Problem requirements:
Omit the images. Copy each entry word for word.

--- Source records Enclosed Below ---

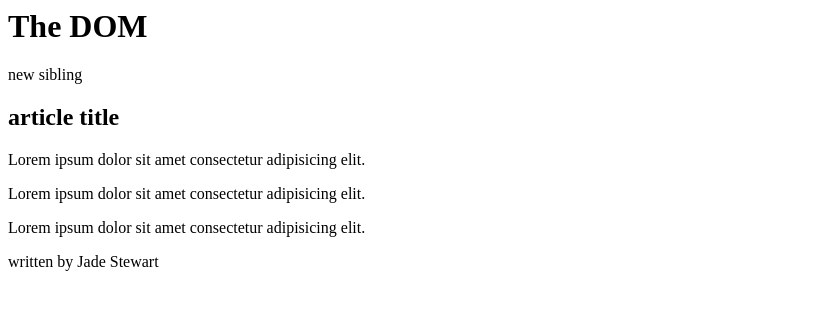
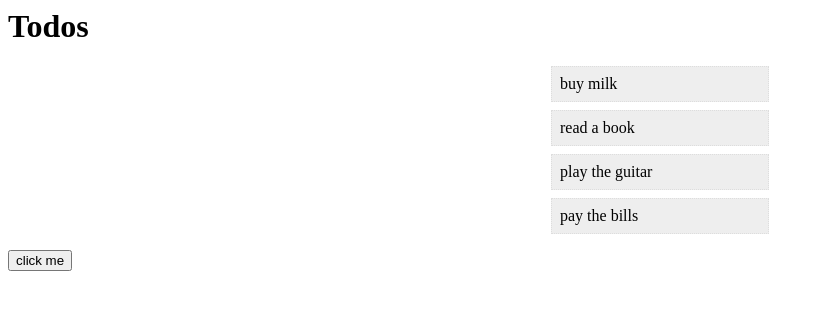
Before and after one commit to jadekstewart3/js_udemy, a plain HTML site: page 6_chapter/index.html in a window 1280 px wide. Shown: the whole page, without its empty margins (0-824 px from the left). Drawn offline with Linux system fonts and the light colour scheme.

```diff
--- a/6_chapter/index.html
+++ b/6_chapter/index.html
@@ -4,10 +4,20 @@
   <meta name="viewport" content="width=device-width, initial-scale=1.0">
   <link rel="stylesheet" href="styles.css">
   <title>JavaScript</title>
+  <style>
+    li{
+      list-style-type: none;
+      max-width: 200px;
+      padding: 8px;
+      margin: 8px auto;
+      background: 1px #eee;
+      border: 1px dotted #ddd;
+    }
+  </style>
 </head>
 <body>
   <!-- <h1 id="page-title" style="color:peachpuff;">The DOM</h1> -->
-  <h1 class="title">The DOM</h1>
+  <!-- <h1 class="title">The DOM</h1> -->
 
   <!-- <p>
     lorem ipsum dolor sit amet consectetur adipisicing elit. Vivamus, vitae
@@ -38,14 +48,25 @@
     <p>this is the content</p>
   </div> -->
 
-  <article>
+  <!-- <article>
     <p>new sibling</p>
     <h2>article title</h2>
     <p>Lorem ipsum dolor sit amet consectetur adipisicing elit.</p>
     <p>Lorem ipsum dolor sit amet consectetur adipisicing elit.</p>
     <p>Lorem ipsum dolor sit amet consectetur adipisicing elit.</p>
     <div>written by Jade Stewart</div>
-  </article>
+  </article> -->
+
+  <h1>Todos</h1>
+
+  <ul>
+    <li>buy milk</li>
+    <li>read a book</li>
+    <li>play the guitar</li>
+    <li>pay the bills</li>
+  </ul>
+
+  <button>click me</button>
 
   <script src="sandbox.js"></script>
 </body>
```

--- End of Enclosed Source records ---

Response below:
Before and after one commit to jadekstewart3/js_udemy, a plain HTML site: page 6_chapter/index.html in a window 1280 px wide. Shown: the whole page, without its empty margins (0-824 px from the left). Drawn offline with Linux system fonts and the light colour scheme.

```diff
--- a/6_chapter/index.html
+++ b/6_chapter/index.html
@@ -4,10 +4,20 @@
   <meta name="viewport" content="width=device-width, initial-scale=1.0">
   <link rel="stylesheet" href="styles.css">
   <title>JavaScript</title>
+  <style>
+    li{
+      list-style-type: none;
+      max-width: 200px;
+      padding: 8px;
+      margin: 8px auto;
+      background: 1px #eee;
+      border: 1px dotted #ddd;
+    }
+  </style>
 </head>
 <body>
   <!-- <h1 id="page-title" style="color:peachpuff;">The DOM</h1> -->
-  <h1 class="title">The DOM</h1>
+  <!-- <h1 class="title">The DOM</h1> -->
 
   <!-- <p>
     lorem ipsum dolor sit amet consectetur adipisicing elit. Vivamus, vitae
@@ -38,14 +48,25 @@
     <p>this is the content</p>
   </div> -->
 
-  <article>
+  <!-- <article>
     <p>new sibling</p>
     <h2>article title</h2>
     <p>Lorem ipsum dolor sit amet consectetur adipisicing elit.</p>
     <p>Lorem ipsum dolor sit amet consectetur adipisicing elit.</p>
     <p>Lorem ipsum dolor sit amet consectetur adipisicing elit.</p>
     <div>written by Jade Stewart</div>
-  </article>
+  </article> -->
+
+  <h1>Todos</h1>
+
+  <ul>
+    <li>buy milk</li>
+    <li>read a book</li>
+    <li>play the guitar</li>
+    <li>pay the bills</li>
+  </ul>
+
+  <button>click me</button>
 
   <script src="sandbox.js"></script>
 </body>
```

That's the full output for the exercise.